When you suspect an oil spill or other type of contaminant has seeped into your soil, it is imperative that you remedy the situation as quickly as possible. While you are considering several approaches to cleaning contaminated soil, work with an expert team to find out the best soil remediation process for your situation.
Can you leave contaminated soil untreated? Unfortunately, toxic soil has adverse effects on the environment and human health. Therefore, it is irresponsible and illegal to let known contamination go untreated. This article will help you explore approaches to cleaning contaminated soil so you can get started on the remediation process.
Harmful Effects of Soil Contamination
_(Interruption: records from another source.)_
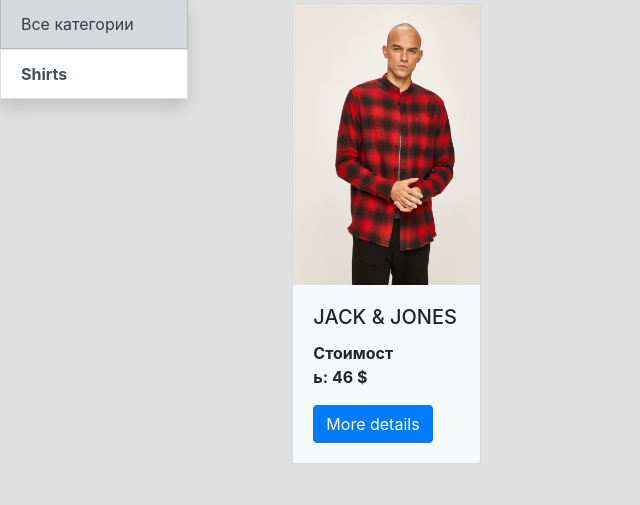
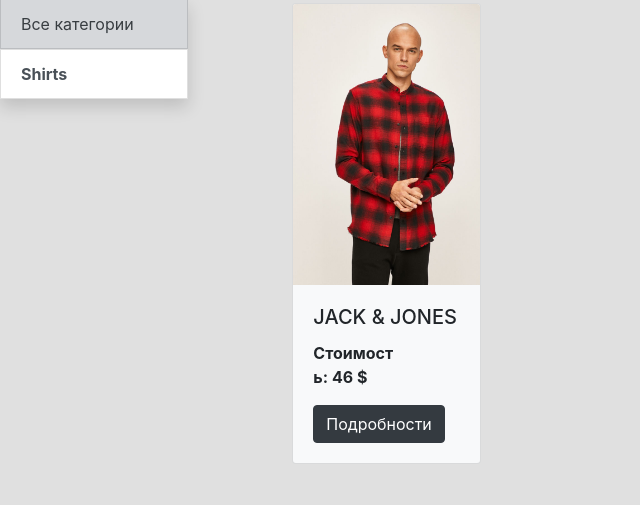
Before and after one commit to YaroslavVolvach/Online-store, a Django app: page / in a window 1280 px wide. Shown: the part 73-578 px from the top of the page, without its empty margins (0-640 px from the left). Run offline with Django 3.2, Linux system fonts and the light colour scheme; data comes from the database, SQL or seed files in the repository; some libraries are stand-ins or nearby versions.

Commit message:
Update product_list.html

```diff
--- a/catalog/templates/catalog/product_list.html
+++ b/catalog/templates/catalog/product_list.html
@@ -43,7 +43,7 @@
                                                   <div class="col-sm-8"><p><strong>Стоимость:  {{product.price}} $</strong></p></div>
                                               </div>
 
-                                          <a href="{{product.get_absolute_url}}" class="btn btn-primary">More details</a>
+                                          <a href="{{product.get_absolute_url}}" class="btn btn-dark">Подробности</a>
                                       </div>
                                   </div>
 
```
The hazardous materials that have seeped into the soil can be harmful to any person or animal that comes in contact with the earth. You do not want to be responsible for the ailments of people in your community due to neglecting your contaminated soil problem. So, take a look at some of the detrimental effects of soil contamination:
- Leaks into groundwater: The hazardous waste in the soil can spread through the ground and into the groundwater layer under the soil. This soil is used for irrigation throughout the community.
- Gets into household water: When there is an oil spill in the surrounding areas, the contaminant can leak into the pipes and into drinking water. Detecting an oil sheen in household water is a sign of contaminated soil in the area and a cue to research approaches to cleaning contaminated soil.
- Creates gas that people breathe in their homes: Toxic substances release a gas that can leak into homes and businesses. If you smell oil, gasoline, or other hazardous smells, do not ignore them. The gases are poisonous when not well-ventilated.
- Spread to neighboring soil: If you have knowledge of soil contamination that then spreads to other properties, you have a liability on your hands. Get the problem solved as soon as possible so that you’re not looking at lawsuits on top of the remediation costs.
- Hurts animals: When animals interact with the toxic soil, they can become sick and die. Compare and contrast approaches to cleaning contaminated soil so that you can get started on soil remediation.
- Kills plant life: Another sign that your soil is contaminated is dying plants or the inability to grow vegetation on your property. Plants will not thrive when the ground has a toxic substance running through it. When you see how powerful the contaminant is that it will not grow any viable vegetation, you will realize how quickly you need to take care of the problem.
You have a responsibility to the environment and humanity to take care of contaminated soil the moment you learn about the problem. If you are unsure where to start, meet with Mikula Contracting to get the soil tested and learn about approaches to cleaning contaminated soil.
Different Cleaning Methods for Contaminated Soil
As you are researching approaches to cleaning contaminated soil, weigh the options of disposal vs. site treatment. You do not have to dispose of the soil and backfill it with all new soil. Some options for cleaning contaminated soil include:
With soil remediation, the soil is cleansed with a liquid wash solution. These basic approaches to cleaning include washing away the fine sediments within the soil that are more likely to have toxic substances attached to them.
This fine soil is separated from sands and gravel, and then the larger pieces are clean and can be safely reused. This treatment is usually done at a facility where the soil is transported and placed back when the remediation is complete.
The soil can stay in place with this process as chemical oxidants are infused into the dirt, destroying the contaminants. This is done by activated carbon, air stripping/aeration, and chemical precipitation. The chemicals engulf the toxin, destroying it and making the soil clean again.
You can also use chemical oxidation to change the chemical makeup of the toxin so that it’s ready for other approaches to cleaning contaminated soil. For example, some remediation processes require multiple steps to clean the soil properly.
One of the many approaches to cleaning contaminated soil includes bioremediation. This method can treat the soil in place. With this method, bacteria are released into the soil, and they consume hazardous substances. Once the bacteria have done their job, they die off.
One thing to keep in mind with bioremediation is you need optimal conditions for the method to work. For example, minimal rain and a continuous temperature of 70 degrees are required for the bacteria to work most efficiently. You can cover the ground and try to create these conditions, but the process will take longer if these criteria are not met.
With this list of approaches to cleaning contaminated soil, you have a starting point for your soil remediation project. You may not know where to start, and that’s okay. You can seek advice from soil remediation experts before choosing which process is best for your contaminated soil.
Soil remediation is constantly changing with several approaches to cleaning contaminated soil that are convenient and affordable. But, most importantly, the job has to get done. It is vital to clear your soil of contaminants and prevent the spread of environmental toxins.
Soil Remediation in NJ
When you choose Mikula Contracting for soil remediation, you are going with professionals in the business for over 70 years. Our family-owned business has built a solid reputation throughout the years. We work to develop life-long relationships with the people we serve so that you can always have a trusted contractor in mind for whatever life throws at you.
Our team at Mikula Contracting is ready to present our approaches to cleaning contaminated soil so we can find the best solution for you. There is no time to waste when it comes to toxic soil on your property. Contact us today to get started on remediation efforts.